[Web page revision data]
##############################

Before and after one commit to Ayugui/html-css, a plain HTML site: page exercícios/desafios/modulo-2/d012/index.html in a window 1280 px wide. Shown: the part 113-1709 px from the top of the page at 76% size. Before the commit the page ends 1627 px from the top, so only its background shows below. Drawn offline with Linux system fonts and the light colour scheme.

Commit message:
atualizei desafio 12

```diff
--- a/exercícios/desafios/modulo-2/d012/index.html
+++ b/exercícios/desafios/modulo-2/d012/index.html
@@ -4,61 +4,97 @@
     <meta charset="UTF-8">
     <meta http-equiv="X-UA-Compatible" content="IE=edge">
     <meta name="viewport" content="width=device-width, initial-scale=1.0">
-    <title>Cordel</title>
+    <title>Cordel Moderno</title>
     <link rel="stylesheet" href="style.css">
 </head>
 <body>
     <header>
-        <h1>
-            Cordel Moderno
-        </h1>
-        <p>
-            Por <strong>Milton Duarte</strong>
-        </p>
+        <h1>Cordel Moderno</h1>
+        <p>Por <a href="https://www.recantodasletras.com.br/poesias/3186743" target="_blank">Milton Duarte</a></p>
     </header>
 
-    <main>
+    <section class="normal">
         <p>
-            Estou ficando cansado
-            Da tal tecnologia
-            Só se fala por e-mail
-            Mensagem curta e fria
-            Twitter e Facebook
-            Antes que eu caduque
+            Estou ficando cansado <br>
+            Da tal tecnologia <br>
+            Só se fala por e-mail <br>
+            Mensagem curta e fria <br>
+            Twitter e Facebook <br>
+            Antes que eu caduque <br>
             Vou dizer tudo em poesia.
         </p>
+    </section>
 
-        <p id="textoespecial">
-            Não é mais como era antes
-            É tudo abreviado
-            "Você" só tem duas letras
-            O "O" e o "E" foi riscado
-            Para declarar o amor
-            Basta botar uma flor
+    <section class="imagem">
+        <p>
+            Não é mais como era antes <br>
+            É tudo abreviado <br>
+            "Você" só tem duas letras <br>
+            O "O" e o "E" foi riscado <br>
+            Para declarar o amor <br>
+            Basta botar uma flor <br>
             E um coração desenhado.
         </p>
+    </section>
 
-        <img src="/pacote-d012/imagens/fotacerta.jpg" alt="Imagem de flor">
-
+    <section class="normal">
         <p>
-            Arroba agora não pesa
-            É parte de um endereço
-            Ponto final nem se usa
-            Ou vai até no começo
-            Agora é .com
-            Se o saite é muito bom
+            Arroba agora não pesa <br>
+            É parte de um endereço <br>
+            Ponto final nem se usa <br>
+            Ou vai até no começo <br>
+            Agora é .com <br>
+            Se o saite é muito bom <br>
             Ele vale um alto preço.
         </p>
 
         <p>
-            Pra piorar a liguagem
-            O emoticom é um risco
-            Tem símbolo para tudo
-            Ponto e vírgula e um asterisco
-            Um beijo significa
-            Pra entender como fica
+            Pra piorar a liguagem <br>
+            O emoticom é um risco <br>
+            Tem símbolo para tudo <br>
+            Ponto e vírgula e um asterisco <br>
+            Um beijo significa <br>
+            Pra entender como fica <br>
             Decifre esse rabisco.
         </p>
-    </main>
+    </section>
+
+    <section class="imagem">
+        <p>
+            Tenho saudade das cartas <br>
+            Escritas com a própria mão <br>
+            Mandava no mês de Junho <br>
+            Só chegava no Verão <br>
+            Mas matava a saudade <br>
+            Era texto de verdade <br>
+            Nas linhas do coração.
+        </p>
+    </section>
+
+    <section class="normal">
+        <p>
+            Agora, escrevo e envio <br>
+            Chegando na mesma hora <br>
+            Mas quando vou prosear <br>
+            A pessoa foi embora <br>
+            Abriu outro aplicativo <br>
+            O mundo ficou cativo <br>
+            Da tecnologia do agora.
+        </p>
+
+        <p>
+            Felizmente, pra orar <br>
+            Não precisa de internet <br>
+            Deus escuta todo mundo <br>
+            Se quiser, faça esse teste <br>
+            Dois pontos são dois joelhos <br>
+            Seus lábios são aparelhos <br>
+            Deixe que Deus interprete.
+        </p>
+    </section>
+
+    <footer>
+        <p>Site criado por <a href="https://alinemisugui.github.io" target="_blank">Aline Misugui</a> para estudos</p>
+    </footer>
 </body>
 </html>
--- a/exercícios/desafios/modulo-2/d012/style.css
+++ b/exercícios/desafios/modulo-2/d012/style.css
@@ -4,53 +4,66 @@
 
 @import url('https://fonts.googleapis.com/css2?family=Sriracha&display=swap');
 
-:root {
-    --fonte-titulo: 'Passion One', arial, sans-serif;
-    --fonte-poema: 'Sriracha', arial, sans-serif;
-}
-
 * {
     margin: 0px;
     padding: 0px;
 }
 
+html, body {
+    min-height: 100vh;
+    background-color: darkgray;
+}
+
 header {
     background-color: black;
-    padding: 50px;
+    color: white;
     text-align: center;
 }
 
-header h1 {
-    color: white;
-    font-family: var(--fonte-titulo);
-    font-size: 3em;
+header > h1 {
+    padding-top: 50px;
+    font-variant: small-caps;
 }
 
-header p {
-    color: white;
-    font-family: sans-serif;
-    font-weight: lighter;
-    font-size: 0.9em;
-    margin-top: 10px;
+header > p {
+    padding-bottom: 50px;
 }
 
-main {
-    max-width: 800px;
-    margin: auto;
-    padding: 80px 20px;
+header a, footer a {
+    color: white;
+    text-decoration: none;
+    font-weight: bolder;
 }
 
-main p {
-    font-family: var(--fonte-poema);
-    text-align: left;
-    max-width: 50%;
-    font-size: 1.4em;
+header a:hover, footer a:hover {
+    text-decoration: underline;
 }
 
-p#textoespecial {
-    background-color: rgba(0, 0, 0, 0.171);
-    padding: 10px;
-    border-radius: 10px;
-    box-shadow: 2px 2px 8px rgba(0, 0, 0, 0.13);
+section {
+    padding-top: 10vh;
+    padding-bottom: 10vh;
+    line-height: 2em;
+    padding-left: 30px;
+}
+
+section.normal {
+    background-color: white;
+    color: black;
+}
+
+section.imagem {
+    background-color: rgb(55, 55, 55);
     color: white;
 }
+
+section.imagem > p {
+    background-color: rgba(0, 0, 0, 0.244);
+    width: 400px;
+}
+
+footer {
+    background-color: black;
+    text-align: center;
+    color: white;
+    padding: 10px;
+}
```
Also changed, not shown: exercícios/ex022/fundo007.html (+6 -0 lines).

##############################

**Instructions to follow:**
Work out how many lines in the records contain the word "beijo", and give that number by itself.

**Expected output:**
2